• AIM OF THE EXERCISE: Extract each line of the records below that contains the word "اللغة".

(TASK MATERIAL Opens)

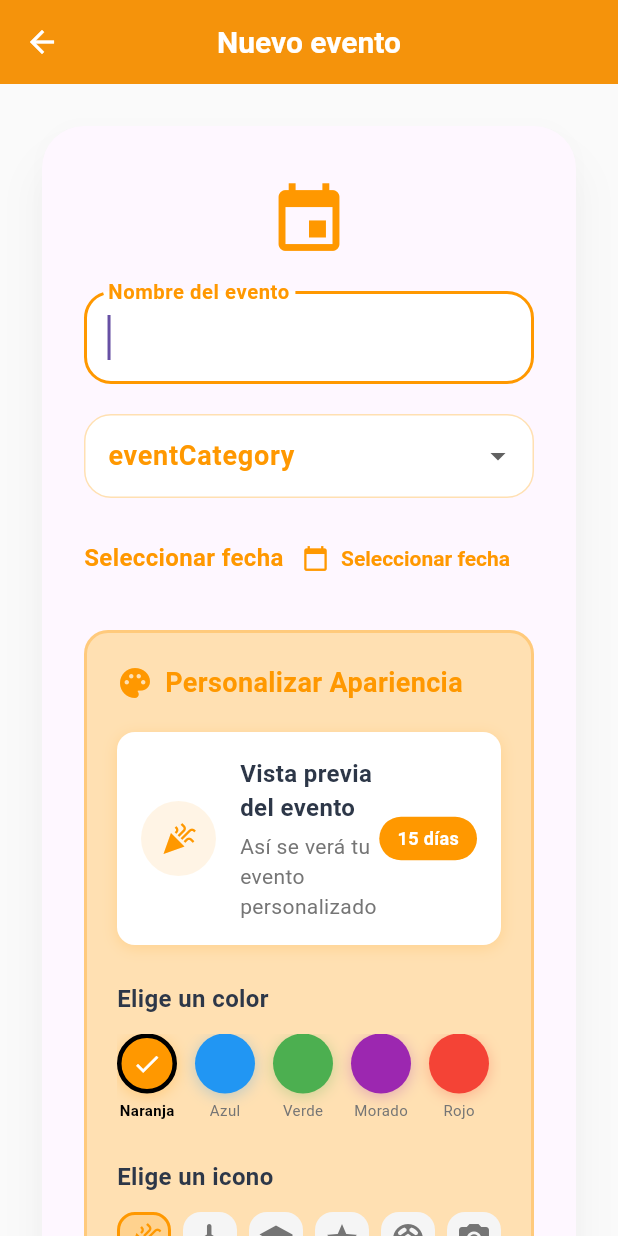
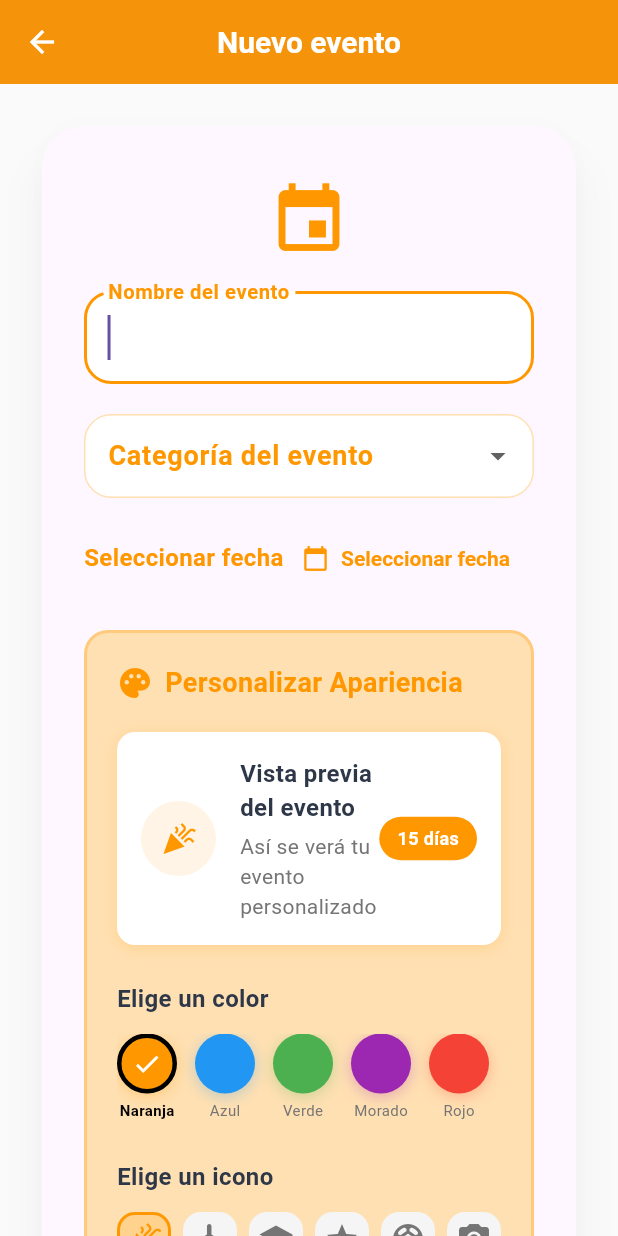
Before and after one commit to Carfer0410/-cuanto-falta-, a Flutter app: the screen it shows after launch, after a tap on the "add" icon, on a phone screen of 412 x 824 dp. Run offline on Flutter 3.47's test engine with Material 3 defaults, Android fonts, the phone set to English and light mode, and no system bars; our stand-ins replace flutter_local_notifications, shared_preferences, sqflite, timezone; accounts and stored records are empty.

```diff
--- a/lib/localization_service.dart
+++ b/lib/localization_service.dart
@@ -200,6 +200,7 @@ class LocalizationService extends ChangeNotifier {
       'chooseDate': 'Elegir fecha',
       'targetDate': 'Fecha objetivo',
       'selectCategory': 'Seleccionar categoría',
+      'eventCategory': 'Categoría del evento',
       'saveEvent': 'Guardar evento',
       'noEvents': 'Aún no hay eventos. ¡Agrega uno!',
       'deleteEvent': 'Eliminar evento',
@@ -304,6 +305,7 @@ class LocalizationService extends ChangeNotifier {
       'sound': 'Sonido',
       'vibration': 'Vibración',
       'language': 'Idioma',
+      'selectLanguage': 'Seleccionar idioma',
       'about': 'Acerca de',
       'version': 'Versión',
       'advancedSettings': 'Configuración Avanzada',
@@ -557,6 +559,7 @@ class LocalizationService extends ChangeNotifier {
       'chooseDate': 'Choose date',
       'targetDate': 'Target date',
       'selectCategory': 'Select category',
+      'eventCategory': 'Event category',
       'saveEvent': 'Save event',
       'noEvents': 'No events yet. Add one!',
       'deleteEvent': 'Delete event',
@@ -661,6 +664,7 @@ class LocalizationService extends ChangeNotifier {
       'sound': 'Sound',
       'vibration': 'Vibration',
       'language': 'Language',
+      'selectLanguage': 'Select language',
       'about': 'About',
       'version': 'Version',
       'advancedSettings': 'Advanced Settings',
@@ -949,6 +953,14 @@ class LocalizationService extends ChangeNotifier {
 
       // PANTALLA AGREGAR EVENTO
       'newEvent': 'Novo evento',
+      'chooseDate': 'Escolher data',
+      'targetDate': 'Data objetivo',
+      'selectCategory': 'Selecionar categoria',
+      'eventCategory': 'Categoria do evento',
+      'saveEvent': 'Salvar evento',
+      'noEvents': 'Ainda não há eventos. Adicione um!',
+      'deleteEvent': 'Excluir evento',
+      'deleteEventConfirm': 'Tem certeza de que deseja excluir este evento? Esta ação não pode ser desfeita.',
       'addEventSaved': 'Evento salvo',
       'addEventTitleError': 'Digite o título do evento',
       'addEventDateError': 'Selecione a data do evento',
@@ -1077,6 +1089,7 @@ class LocalizationService extends ChangeNotifier {
       'level': 'Nível',
 
       'language': 'Idioma',
+      'selectLanguage': 'Selecionar idioma',
     },
 
     'fr': {
@@ -1142,6 +1155,14 @@ class LocalizationService extends ChangeNotifier {
 
       // PANTALLA AGREGAR EVENTO
       'newEvent': 'Nouvel événement',
+      'chooseDate': 'Choisir la date',
+      'targetDate': 'Date cible',
+      'selectCategory': 'Sélectionner une catégorie',
+      'eventCategory': 'Catégorie d\'événement',
+      'saveEvent': 'Sauvegarder l\'événement',
+      'noEvents': 'Aucun événement pour le moment. Ajoutez-en un!',
+      'deleteEvent': 'Supprimer l\'événement',
+      'deleteEventConfirm': 'Êtes-vous sûr de vouloir supprimer cet événement? Cette action ne peut pas être annulée.',
       'addEventSaved': 'Événement sauvegardé',
       'addEventTitleError': 'Entrez le titre de l\'événement',
       'addEventDateError': 'Sélectionnez la date de l\'événement',
@@ -1270,6 +1291,7 @@ class LocalizationService extends ChangeNotifier {
       'level': 'Niveau',
 
       'language': 'Langue',
+      'selectLanguage': 'Sélectionner la langue',
     },
 
     'de': {
@@ -1335,6 +1357,14 @@ class LocalizationService extends ChangeNotifier {
 
       // PANTALLA AGREGAR EVENTO
       'newEvent': 'Neues Ereignis',
+      'chooseDate': 'Datum wählen',
+      'targetDate': 'Zieldatum',
+      'selectCategory': 'Kategorie auswählen',
+      'eventCategory': 'Ereigniskategorie',
+      'saveEvent': 'Ereignis speichern',
+      'noEvents': 'Noch keine Ereignisse. Fügen Sie eines hinzu!',
+      'deleteEvent': 'Ereignis löschen',
+      'deleteEventConfirm': 'Sind Sie sicher, dass Sie dieses Ereignis löschen möchten? Diese Aktion kann nicht rückgängig gemacht werden.',
       'addEventSaved': 'Ereignis gespeichert',
       'addEventTitleError': 'Geben Sie den Ereignistitel ein',
       'addEventDateError': 'Wählen Sie das Ereignisdatum',
@@ -1463,6 +1493,7 @@ class LocalizationService extends ChangeNotifier {
       'level': 'Level',
 
       'language': 'Sprache',
+      'selectLanguage': 'Sprache auswählen',
     },
 
     'it': {
@@ -1528,6 +1559,14 @@ class LocalizationService extends ChangeNotifier {
 
       // PANTALLA AGREGAR EVENTO
       'newEvent': 'Nuovo evento',
+      'chooseDate': 'Scegli data',
+      'targetDate': 'Data obiettivo',
+      'selectCategory': 'Seleziona categoria',
+      'eventCategory': 'Categoria evento',
+      'saveEvent': 'Salva evento',
+      'noEvents': 'Nessun evento ancora. Aggiungine uno!',
+      'deleteEvent': 'Elimina evento',
+      'deleteEventConfirm': 'Sei sicuro di voler eliminare questo evento? Questa azione non può essere annullata.',
       'addEventSaved': 'Evento salvato',
       'addEventTitleError': 'Inserisci il titolo dell\'evento',
       'addEventDateError': 'Seleziona la data dell\'evento',
@@ -1622,6 +1661,7 @@ class LocalizationService extends ChangeNotifier {
       'level': 'Livello',
 
       'language': 'Lingua',
+      'selectLanguage': 'Seleziona lingua',
     },
 
     'ja': {
@@ -1682,6 +1722,14 @@ class LocalizationService extends ChangeNotifier {
 
       // PANTALLA AGREGAR EVENTO
       'newEvent': '新しいイベント',
+      'chooseDate': '日付を選択',
+      'targetDate': '目標日',
+      'selectCategory': 'カテゴリを選択',
+      'eventCategory': 'イベントカテゴリ',
+      'saveEvent': 'イベントを保存',
+      'noEvents': 'まだイベントがありません。追加してください！',
+      'deleteEvent': 'イベントを削除',
+      'deleteEventConfirm': 'このイベントを削除してもよろしいですか？この操作は元に戻せません。',
       'addEventSaved': 'イベントが保存されました',
       'addEventTitleError': 'イベントのタイトルを入力してください',
       'addEventDateError': 'イベントの日付を選択してください',
@@ -1718,6 +1766,7 @@ class LocalizationService extends ChangeNotifier {
       'level': 'レベル',
 
       'language': '言語',
+      'selectLanguage': '言語を選択',
     },
 
     'ko': {
@@ -1778,6 +1827,14 @@ class LocalizationService extends ChangeNotifier {
 
       // PANTALLA AGREGAR EVENTO
       'newEvent': '새 이벤트',
+      'chooseDate': '날짜 선택',
+      'targetDate': '목표 날짜',
+      'selectCategory': '카테고리 선택',
+      'eventCategory': '이벤트 카테고리',
+      'saveEvent': '이벤트 저장',
+      'noEvents': '아직 이벤트가 없습니다. 하나 추가하세요!',
+      'deleteEvent': '이벤트 삭제',
+      'deleteEventConfirm': '이 이벤트를 삭제하시겠습니까? 이 작업은 되돌릴 수 없습니다.',
       'addEventSaved': '이벤트가 저장되었습니다',
       'addEventTitleError': '이벤트 제목을 입력하세요',
       'addEventDateError': '이벤트 날짜를 선택하세요',
@@ -1814,6 +1871,7 @@ class LocalizationService extends ChangeNotifier {
       'level': '레벨',
 
       'language': '언어',
+      'selectLanguage': '언어 선택',
     },
 
     'zh': {
@@ -1874,6 +1932,14 @@ class LocalizationService extends ChangeNotifier {
 
       // PANTALLA AGREGAR EVENTO
       'newEvent': '新事件',
+      'chooseDate': '选择日期',
+      'targetDate': '目标日期',
+      'selectCategory': '选择类别',
+      'eventCategory': '事件类别',
+      'saveEvent': '保存事件',
+      'noEvents': '还没有事件。添加一个！',
+      'deleteEvent': '删除事件',
+      'deleteEventConfirm': '您确定要删除此事件吗？此操作无法撤销。',
       'addEventSaved': '事件已保存',
       'addEventTitleError': '请输入事件标题',
       'addEventDateError': '请选择事件日期',
@@ -1910,6 +1976,7 @@ class LocalizationService extends ChangeNotifier {
       'level': '等级',
 
       'language': '语言',
+      'selectLanguage': '选择语言',
     },
 
     'ar': {
@@ -1970,6 +2037,14 @@ class LocalizationService extends ChangeNotifier {
 
       // PANTALLA AGREGAR EVENTO
       'newEvent': 'حدث جديد',
+      'chooseDate': 'اختر التاريخ',
+      'targetDate': 'التاريخ المستهدف',
+      'selectCategory': 'اختر فئة',
+      'eventCategory': 'فئة الحدث',
+      'saveEvent': 'حفظ الحدث',
+      'noEvents': 'لا توجد أحداث بعد. أضف واحداً!',
+      'deleteEvent': 'حذف الحدث',
+      'deleteEventConfirm': 'هل أنت متأكد من رغبتك في حذف هذا الحدث؟ لا يمكن التراجع عن هذا الإجراء.',
       'addEventSaved': 'تم حفظ الحدث',
       'addEventTitleError': 'أدخل عنوان الحدث',
       'addEventDateError': 'اختر تاريخ الحدث',
@@ -2006,6 +2081,7 @@ class LocalizationService extends ChangeNotifier {
       'level': 'المستوى',
 
       'language': 'اللغة',
+      'selectLanguage': 'اختر اللغة',
     },
 
     'ru': {
@@ -2066,6 +2142,14 @@ class LocalizationService extends ChangeNotifier {
 
       // PANTALLA AGREGAR EVENTO
       'newEvent': 'Новое событие',
+      'chooseDate': 'Выбрать дату',
+      'targetDate': 'Целевая дата',
+      'selectCategory': 'Выбрать категорию',
+      'eventCategory': 'Категория события',
+      'saveEvent': 'Сохранить событие',
+      'noEvents': 'Пока нет событий. Добавьте одно!',
+      'deleteEvent': 'Удалить событие',
+      'deleteEventConfirm': 'Вы уверены, что хотите удалить это событие? Это действие нельзя отменить.',
       'addEventSaved': 'Событие сохранено',
       'addEventTitleError': 'Введите название события',
       'addEventDateError': 'Выберите дату события',
@@ -2102,6 +2186,7 @@ class LocalizationService extends ChangeNotifier {
       'level': 'Уровень',
 
       'language': 'Язык',
+      'selectLanguage': 'Выбрать язык',
     },
 
     'hi': {
@@ -2162,6 +2247,14 @@ class LocalizationService extends ChangeNotifier {
 
       // PANTALLA AGREGAR EVENTO
       'newEvent': 'नया इवेंट',
+      'chooseDate': 'तारीख चुनें',
+      'targetDate': 'लक्ष्य तारीख',
+      'selectCategory': 'श्रेणी चुनें',
+      'eventCategory': 'इवेंट श्रेणी',
+      'saveEvent': 'इवेंट सेव करें',
+      'noEvents': 'अभी तक कोई इवेंट नहीं। एक जोड़ें!',
+      'deleteEvent': 'इवेंट डिलीट करें',
+      'deleteEventConfirm': 'क्या आप वाकई इस इवेंट को डिलीट करना चाहते हैं? यह क्रिया पूर्ववत नहीं की जा सकती।',
       'addEventSaved': 'इवेंट सेव हो गया',
       'addEventTitleError': 'इवेंट का शीर्षक दर्ज करें',
       'addEventDateError': 'इवेंट की तारीख चुनें',
@@ -2198,6 +2291,7 @@ class LocalizationService extends ChangeNotifier {
       'level': 'स्तर',
 
       'language': 'भाषा',
+      'selectLanguage': 'भाषा चुनें',
     },
   };
 }
--- a/lib/settings_page_new.dart
+++ b/lib/settings_page_new.dart
@@ -321,11 +321,15 @@ class _SettingsPageState extends State<SettingsPage> {
                     children: [
                       Icon(Icons.language, color: context.orangeVariant),
                       const SizedBox(width: 8),
-                      Text(
-                        'Idioma',
-                        style: Theme.of(context).textTheme.titleLarge?.copyWith(
-                          color: context.primaryTextColor,
-                        ),
+                      Consumer<LocalizationService>(
+                        builder: (context, localizationService, child) {
+                          return Text(
+                            localizationService.t('language'),
+                            style: Theme.of(context).textTheme.titleLarge?.copyWith(
+                              color: context.primaryTextColor,
+                            ),
+                          );
+                        },
                       ),
                     ],
                   ),
@@ -338,7 +342,7 @@ class _SettingsPageState extends State<SettingsPage> {
                           color: context.iconColor,
                         ),
                         title: Text(
-                          'Seleccionar idioma',
+                          localizationService.t('selectLanguage'),
                           style: TextStyle(color: context.primaryTextColor),
                         ),
                         subtitle: Text(
```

(TASK MATERIAL Closes)

• OUTPUT OF THE TASK:
       'language': 'اللغة',
+      'selectLanguage': 'اختر اللغة',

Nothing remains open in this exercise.